Billy Tsai is the Corydon Ford Collegiate Professor of Cell and Developmental Biology. His laboratory is interested in how pathogens exploit a cellular quality control pathway to cause infection.
Ling Qi is the Professor of Molecular & Integrative Physiology and Internal Medicine. His laboratory is broadly interested in the role of protein folding and degradation in endoplasmic reticulum and inflammation in human health and disease. They have recently generated new animal models recapitulating human obesity, type-1 diabetes and type-2 diabetes. Using cell biological, immunological and physiological tools, they strive to make discoveries and gain novel insights into the pathogenesis of human diseases.
Les Satin is a Professor of Pharmacology, and Affiliate Professor of Medicine (MEND division). His laboratory uses fluorescence calcium imaging methods, novel optical probes, patch clamp electrophysiology, and mathematical modeling to study the cellular and molecular basis of beta cell metabolic and secretory function and diabetes.
Malini Raghavan is Professor of Microbiology and Immunology and faculty member in the Immunology, Cellular and Molecular Biology and Biophysics graduate programs. Her laboratory studies human major histocompatibility complex (MHC) class I polymorphisms and their influences on protein folding and immunity, and the biology of endoplasmic reticulum (ER) chaperones.
Amy Chang is an Associate Professor in the Department of Molecular, Cellular & Developmental Biology. The Chang lab uses yeast as a model system to understand regulation of lipid homeostasis and the cellular consequences of lipid toxicity.

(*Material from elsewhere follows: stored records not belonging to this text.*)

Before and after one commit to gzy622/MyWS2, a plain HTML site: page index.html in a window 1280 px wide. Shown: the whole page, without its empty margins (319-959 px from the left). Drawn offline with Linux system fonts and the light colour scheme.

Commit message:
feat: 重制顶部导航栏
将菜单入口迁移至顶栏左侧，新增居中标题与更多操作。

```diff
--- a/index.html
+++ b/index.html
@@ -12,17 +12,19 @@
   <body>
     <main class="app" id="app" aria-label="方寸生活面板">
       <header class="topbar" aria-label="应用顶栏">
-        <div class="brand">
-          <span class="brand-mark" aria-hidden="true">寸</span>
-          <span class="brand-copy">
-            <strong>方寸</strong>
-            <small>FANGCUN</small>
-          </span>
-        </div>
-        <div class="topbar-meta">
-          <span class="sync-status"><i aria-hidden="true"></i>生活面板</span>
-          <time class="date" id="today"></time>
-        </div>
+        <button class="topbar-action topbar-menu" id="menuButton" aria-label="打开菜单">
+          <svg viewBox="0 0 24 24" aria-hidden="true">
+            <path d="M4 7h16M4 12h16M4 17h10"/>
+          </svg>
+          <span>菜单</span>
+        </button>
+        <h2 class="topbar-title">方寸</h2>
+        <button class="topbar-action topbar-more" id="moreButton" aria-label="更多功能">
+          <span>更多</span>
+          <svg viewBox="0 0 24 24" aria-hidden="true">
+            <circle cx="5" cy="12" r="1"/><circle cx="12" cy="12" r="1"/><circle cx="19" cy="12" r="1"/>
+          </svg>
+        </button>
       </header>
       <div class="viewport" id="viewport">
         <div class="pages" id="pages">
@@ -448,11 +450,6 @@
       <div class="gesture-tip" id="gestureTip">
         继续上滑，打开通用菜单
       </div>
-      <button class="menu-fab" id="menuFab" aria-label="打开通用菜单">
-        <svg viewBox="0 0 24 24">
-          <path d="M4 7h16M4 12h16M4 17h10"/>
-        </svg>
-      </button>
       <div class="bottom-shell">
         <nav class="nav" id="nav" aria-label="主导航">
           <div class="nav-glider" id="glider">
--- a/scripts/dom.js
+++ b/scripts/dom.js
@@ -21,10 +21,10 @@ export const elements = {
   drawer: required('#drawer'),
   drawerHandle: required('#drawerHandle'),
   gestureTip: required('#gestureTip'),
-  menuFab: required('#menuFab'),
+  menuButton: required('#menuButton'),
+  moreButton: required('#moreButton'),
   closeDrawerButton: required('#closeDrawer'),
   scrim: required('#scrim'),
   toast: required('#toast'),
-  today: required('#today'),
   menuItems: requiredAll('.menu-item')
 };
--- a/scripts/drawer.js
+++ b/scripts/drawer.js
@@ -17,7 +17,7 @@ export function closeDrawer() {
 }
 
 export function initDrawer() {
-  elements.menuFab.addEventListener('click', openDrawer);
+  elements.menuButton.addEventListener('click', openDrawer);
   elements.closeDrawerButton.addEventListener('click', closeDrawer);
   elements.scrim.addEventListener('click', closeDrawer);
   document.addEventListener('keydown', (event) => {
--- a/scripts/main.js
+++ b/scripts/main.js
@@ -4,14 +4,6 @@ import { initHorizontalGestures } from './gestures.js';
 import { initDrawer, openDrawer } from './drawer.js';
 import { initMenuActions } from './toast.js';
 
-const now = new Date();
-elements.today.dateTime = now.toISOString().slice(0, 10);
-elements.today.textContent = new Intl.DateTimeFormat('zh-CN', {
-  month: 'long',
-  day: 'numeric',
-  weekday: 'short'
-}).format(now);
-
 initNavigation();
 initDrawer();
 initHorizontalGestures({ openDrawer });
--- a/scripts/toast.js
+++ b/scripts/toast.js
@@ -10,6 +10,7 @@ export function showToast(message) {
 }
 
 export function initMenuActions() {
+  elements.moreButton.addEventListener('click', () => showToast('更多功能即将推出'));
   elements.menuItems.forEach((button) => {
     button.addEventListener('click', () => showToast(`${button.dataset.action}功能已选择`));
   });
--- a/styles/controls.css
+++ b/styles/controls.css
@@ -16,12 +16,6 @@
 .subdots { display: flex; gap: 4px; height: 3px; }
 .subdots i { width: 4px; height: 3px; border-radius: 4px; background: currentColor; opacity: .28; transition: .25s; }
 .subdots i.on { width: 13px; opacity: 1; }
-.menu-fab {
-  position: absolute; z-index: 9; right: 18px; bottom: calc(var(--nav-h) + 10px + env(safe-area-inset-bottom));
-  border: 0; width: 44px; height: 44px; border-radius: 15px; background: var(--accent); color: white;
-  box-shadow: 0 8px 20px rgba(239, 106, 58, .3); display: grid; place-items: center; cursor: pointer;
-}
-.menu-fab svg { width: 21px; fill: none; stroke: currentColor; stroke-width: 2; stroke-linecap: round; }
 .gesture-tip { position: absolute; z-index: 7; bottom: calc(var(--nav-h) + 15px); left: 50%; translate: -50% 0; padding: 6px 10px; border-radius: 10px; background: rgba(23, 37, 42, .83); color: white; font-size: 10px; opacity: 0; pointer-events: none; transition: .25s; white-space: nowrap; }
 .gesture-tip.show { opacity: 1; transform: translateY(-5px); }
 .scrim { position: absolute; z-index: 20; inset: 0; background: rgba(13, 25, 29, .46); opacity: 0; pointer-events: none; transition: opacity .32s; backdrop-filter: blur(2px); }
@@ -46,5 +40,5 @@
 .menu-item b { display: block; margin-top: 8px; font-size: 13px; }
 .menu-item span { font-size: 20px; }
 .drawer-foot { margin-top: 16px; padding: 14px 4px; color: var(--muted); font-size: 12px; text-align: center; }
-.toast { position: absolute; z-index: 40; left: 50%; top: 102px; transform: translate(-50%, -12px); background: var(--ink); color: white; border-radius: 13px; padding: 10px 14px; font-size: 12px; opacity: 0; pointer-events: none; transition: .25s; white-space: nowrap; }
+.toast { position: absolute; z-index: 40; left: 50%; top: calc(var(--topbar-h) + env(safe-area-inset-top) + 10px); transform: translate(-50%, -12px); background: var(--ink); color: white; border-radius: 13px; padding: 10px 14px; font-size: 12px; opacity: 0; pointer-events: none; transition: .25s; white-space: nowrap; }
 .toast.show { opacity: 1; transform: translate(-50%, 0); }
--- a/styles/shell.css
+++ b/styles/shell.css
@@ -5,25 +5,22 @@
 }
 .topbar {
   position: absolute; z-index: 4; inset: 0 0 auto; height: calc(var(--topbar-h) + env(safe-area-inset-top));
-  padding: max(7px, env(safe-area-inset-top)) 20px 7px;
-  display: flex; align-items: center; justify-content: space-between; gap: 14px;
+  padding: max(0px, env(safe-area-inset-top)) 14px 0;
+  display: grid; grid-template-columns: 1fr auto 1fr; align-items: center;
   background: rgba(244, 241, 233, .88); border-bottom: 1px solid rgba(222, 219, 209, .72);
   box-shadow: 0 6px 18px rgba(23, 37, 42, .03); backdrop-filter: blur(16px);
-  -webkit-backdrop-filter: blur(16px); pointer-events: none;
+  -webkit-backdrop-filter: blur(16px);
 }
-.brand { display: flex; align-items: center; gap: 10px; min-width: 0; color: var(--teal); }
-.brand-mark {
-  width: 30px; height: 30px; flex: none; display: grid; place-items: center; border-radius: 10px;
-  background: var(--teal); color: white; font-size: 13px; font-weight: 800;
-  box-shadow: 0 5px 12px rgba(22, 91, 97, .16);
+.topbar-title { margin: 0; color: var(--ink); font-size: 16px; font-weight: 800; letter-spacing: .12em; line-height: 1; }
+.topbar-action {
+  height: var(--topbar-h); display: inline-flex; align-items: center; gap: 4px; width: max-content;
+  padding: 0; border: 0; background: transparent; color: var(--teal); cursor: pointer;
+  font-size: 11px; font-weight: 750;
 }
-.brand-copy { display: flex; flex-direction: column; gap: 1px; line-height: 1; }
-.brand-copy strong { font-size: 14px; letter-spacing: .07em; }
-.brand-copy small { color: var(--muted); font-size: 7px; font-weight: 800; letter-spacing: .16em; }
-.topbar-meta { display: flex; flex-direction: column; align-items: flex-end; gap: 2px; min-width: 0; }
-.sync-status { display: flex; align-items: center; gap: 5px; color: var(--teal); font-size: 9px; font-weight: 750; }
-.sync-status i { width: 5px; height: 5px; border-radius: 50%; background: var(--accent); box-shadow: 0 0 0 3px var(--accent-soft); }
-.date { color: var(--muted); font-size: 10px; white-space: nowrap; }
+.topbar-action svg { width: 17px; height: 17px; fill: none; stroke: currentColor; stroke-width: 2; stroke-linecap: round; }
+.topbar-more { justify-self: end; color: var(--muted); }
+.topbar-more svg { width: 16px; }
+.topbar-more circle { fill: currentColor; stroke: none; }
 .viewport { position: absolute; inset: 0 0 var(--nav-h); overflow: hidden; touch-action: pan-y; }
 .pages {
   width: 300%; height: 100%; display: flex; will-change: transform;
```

Ming Liu is the Adjunct Associate Professor of Division of Metabolism, Endocrinology & Diabetes. His laboratory focuses on studying early events of insulin biosynthesis and better understanding molecular mechanism of beta cell failure and diabetes caused by defects in insulin biosynthesis in hopes of identifying novel targets for diabetes intervention.
Andrew Lieberman is the Gerald Abrams Collegiate Professor of Pathology and Director of Neuropathology. His laboratory uses cellular and mouse models to study inherited forms of neurodegeneration in hopes of identifying targets for therapeutic intervention.